▶ Activity
Where the word "package" appears in a line below, copy the whole line.

▶ Excerpted data
----------------

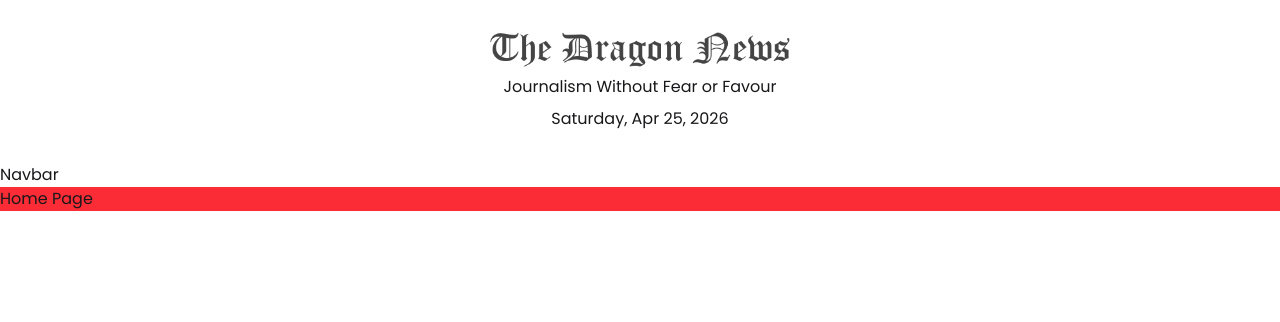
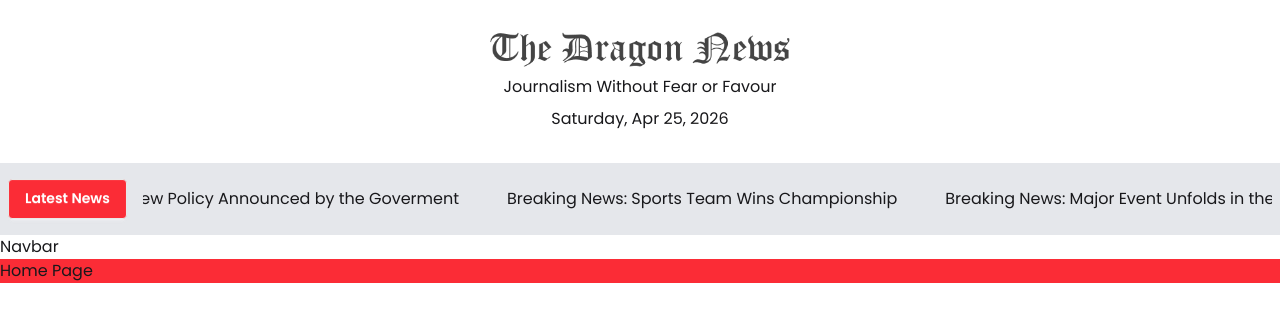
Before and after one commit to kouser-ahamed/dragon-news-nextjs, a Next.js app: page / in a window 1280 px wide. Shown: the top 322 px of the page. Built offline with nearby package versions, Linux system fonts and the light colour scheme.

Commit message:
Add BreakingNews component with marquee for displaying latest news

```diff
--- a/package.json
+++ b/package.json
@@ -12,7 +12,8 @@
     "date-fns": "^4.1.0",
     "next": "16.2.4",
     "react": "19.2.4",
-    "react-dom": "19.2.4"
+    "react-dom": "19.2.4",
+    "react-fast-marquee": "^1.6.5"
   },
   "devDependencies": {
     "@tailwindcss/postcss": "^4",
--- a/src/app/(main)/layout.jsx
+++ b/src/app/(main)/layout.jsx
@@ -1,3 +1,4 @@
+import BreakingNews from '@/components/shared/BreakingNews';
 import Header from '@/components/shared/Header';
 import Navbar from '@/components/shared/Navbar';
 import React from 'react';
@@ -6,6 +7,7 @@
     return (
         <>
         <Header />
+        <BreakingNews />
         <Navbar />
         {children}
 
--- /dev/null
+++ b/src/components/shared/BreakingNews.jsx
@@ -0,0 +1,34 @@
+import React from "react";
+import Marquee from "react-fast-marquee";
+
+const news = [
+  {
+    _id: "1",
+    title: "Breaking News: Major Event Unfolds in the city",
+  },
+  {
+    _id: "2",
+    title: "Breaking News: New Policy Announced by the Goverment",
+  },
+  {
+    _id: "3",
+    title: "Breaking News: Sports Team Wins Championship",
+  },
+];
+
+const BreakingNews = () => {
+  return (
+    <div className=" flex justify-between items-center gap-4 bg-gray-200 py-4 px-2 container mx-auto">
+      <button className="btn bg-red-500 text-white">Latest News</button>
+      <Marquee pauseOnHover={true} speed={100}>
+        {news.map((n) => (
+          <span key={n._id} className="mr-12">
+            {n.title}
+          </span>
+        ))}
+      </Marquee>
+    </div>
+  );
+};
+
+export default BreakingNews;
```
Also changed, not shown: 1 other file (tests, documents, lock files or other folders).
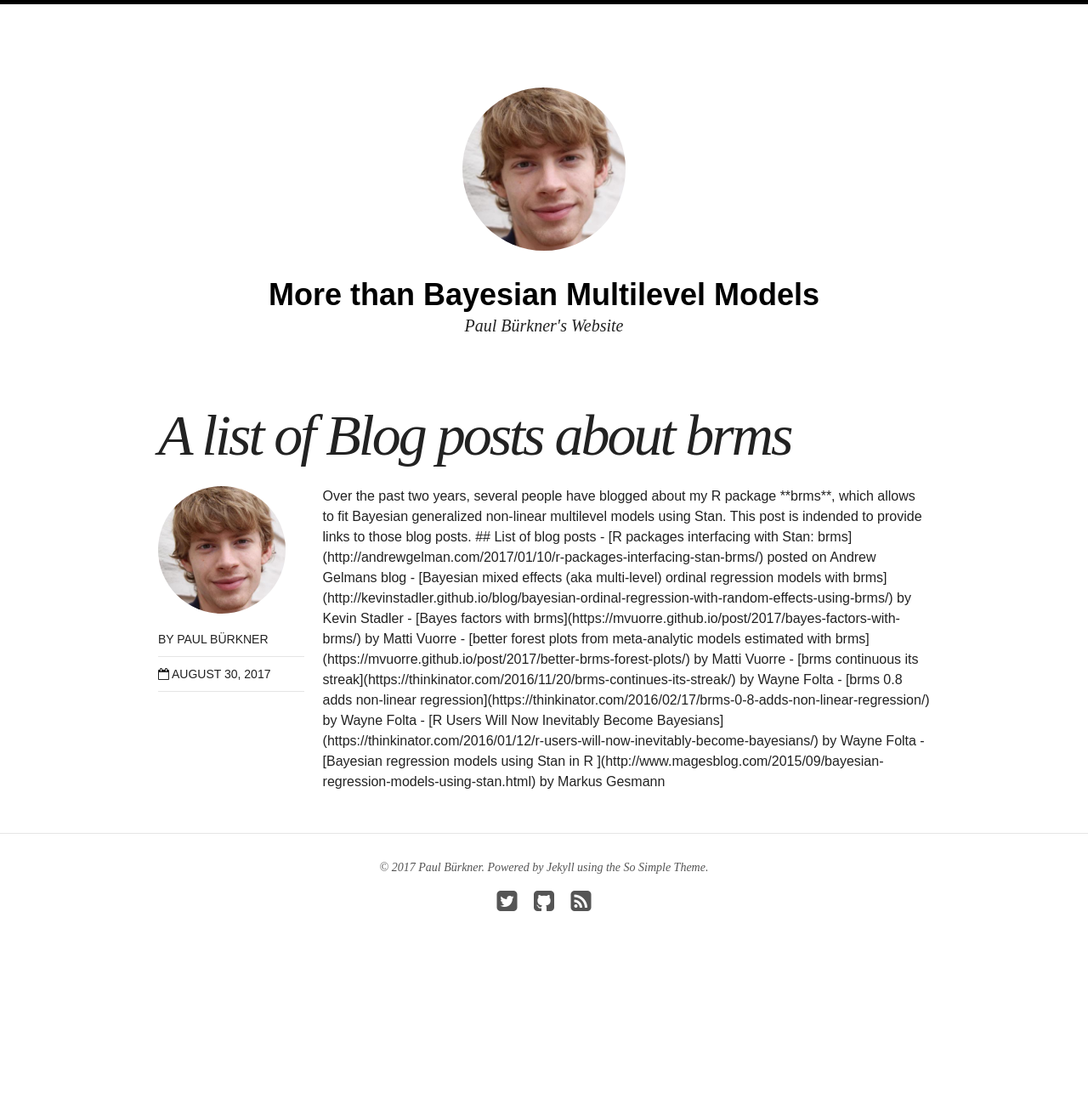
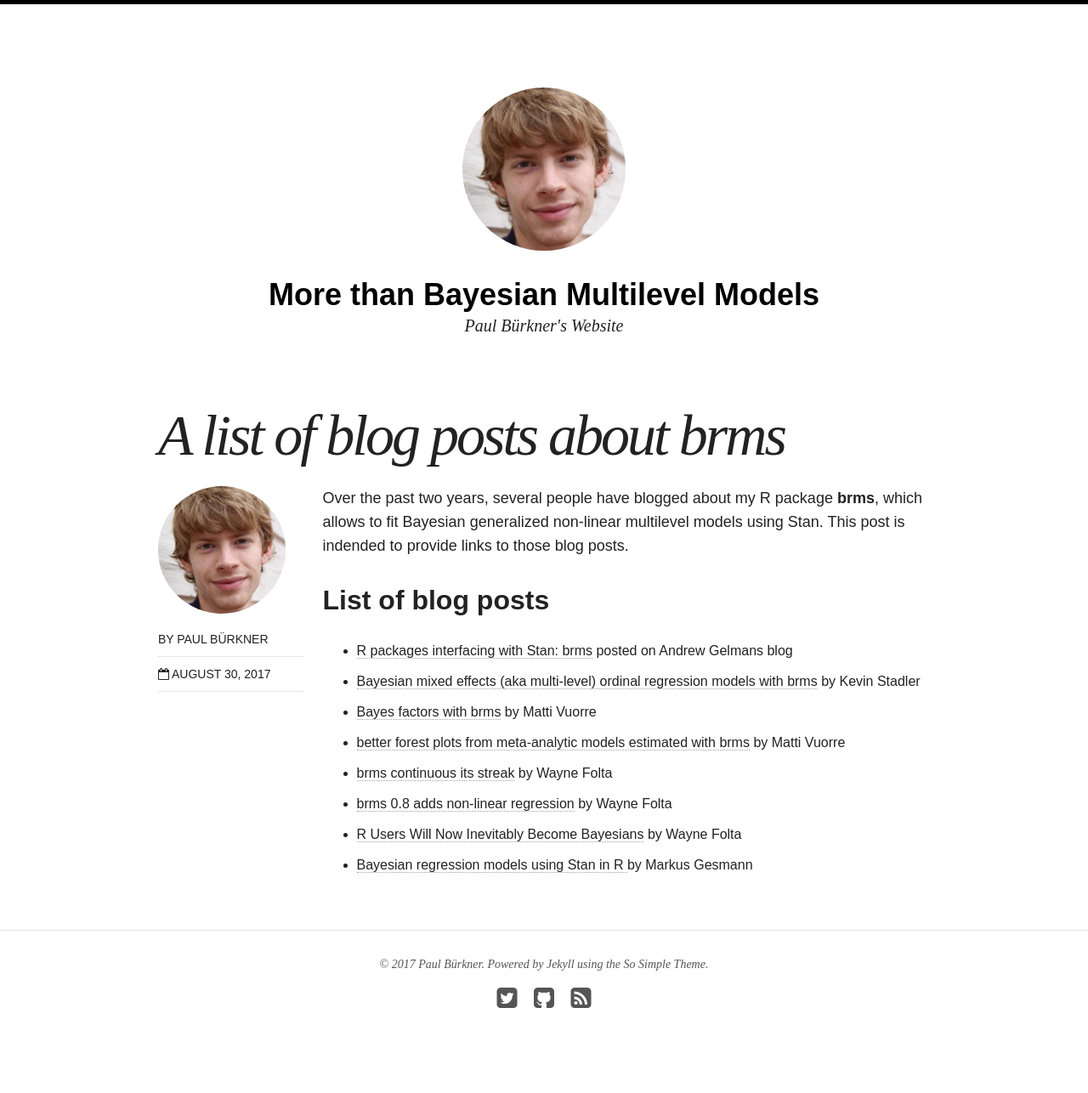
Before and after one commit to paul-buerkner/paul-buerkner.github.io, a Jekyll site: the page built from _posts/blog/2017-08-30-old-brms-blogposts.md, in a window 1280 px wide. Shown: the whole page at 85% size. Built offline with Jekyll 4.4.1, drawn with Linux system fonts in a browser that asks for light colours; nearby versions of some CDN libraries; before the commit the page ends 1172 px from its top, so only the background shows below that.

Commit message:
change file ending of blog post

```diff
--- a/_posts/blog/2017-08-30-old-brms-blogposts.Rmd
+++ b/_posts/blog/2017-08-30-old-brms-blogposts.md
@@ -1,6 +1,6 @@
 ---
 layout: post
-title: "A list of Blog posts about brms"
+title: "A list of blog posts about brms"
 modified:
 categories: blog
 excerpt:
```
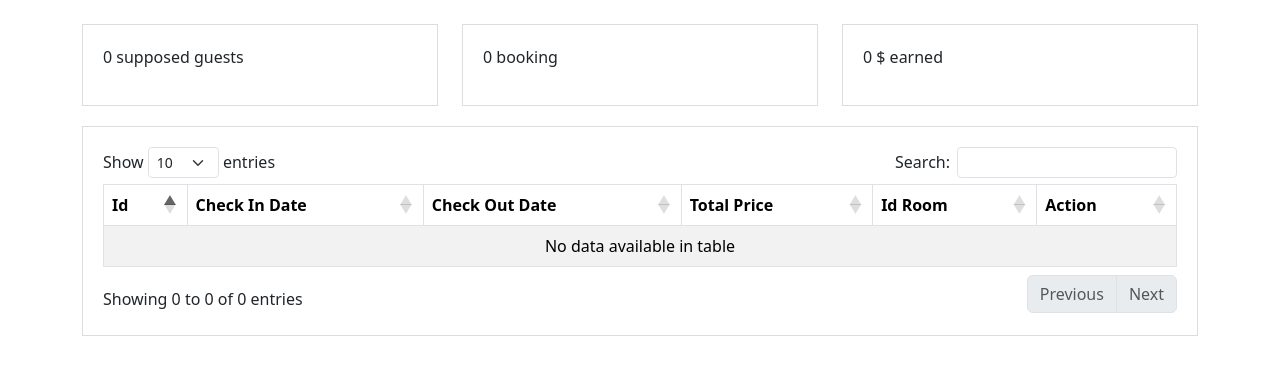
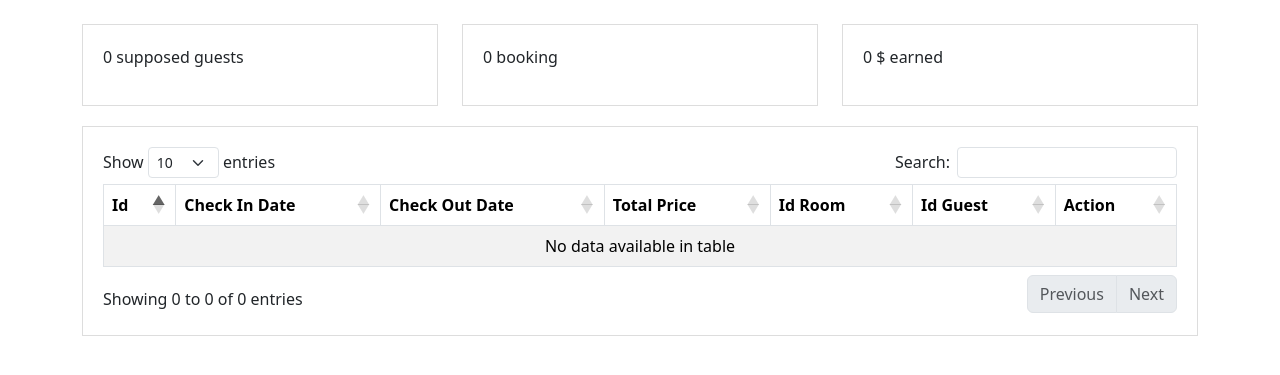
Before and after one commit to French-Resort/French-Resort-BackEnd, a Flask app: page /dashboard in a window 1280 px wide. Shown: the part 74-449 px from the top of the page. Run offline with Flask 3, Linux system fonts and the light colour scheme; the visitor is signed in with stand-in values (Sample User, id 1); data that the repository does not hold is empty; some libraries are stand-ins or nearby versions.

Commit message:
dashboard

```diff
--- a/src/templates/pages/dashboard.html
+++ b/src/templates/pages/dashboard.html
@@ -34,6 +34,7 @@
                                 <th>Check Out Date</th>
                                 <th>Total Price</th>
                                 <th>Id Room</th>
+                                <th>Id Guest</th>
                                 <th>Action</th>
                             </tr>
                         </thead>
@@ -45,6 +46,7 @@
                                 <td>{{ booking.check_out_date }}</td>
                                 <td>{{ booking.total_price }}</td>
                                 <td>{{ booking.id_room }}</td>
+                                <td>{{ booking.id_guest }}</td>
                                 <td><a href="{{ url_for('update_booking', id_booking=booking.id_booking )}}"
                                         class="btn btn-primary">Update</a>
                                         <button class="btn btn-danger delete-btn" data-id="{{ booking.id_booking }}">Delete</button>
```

----------------

▶ Answer box
Before and after one commit to kouser-ahamed/dragon-news-nextjs, a Next.js app: page / in a window 1280 px wide. Shown: the top 322 px of the page. Built offline with nearby package versions, Linux system fonts and the light colour scheme.
--- a/package.json
+++ b/package.json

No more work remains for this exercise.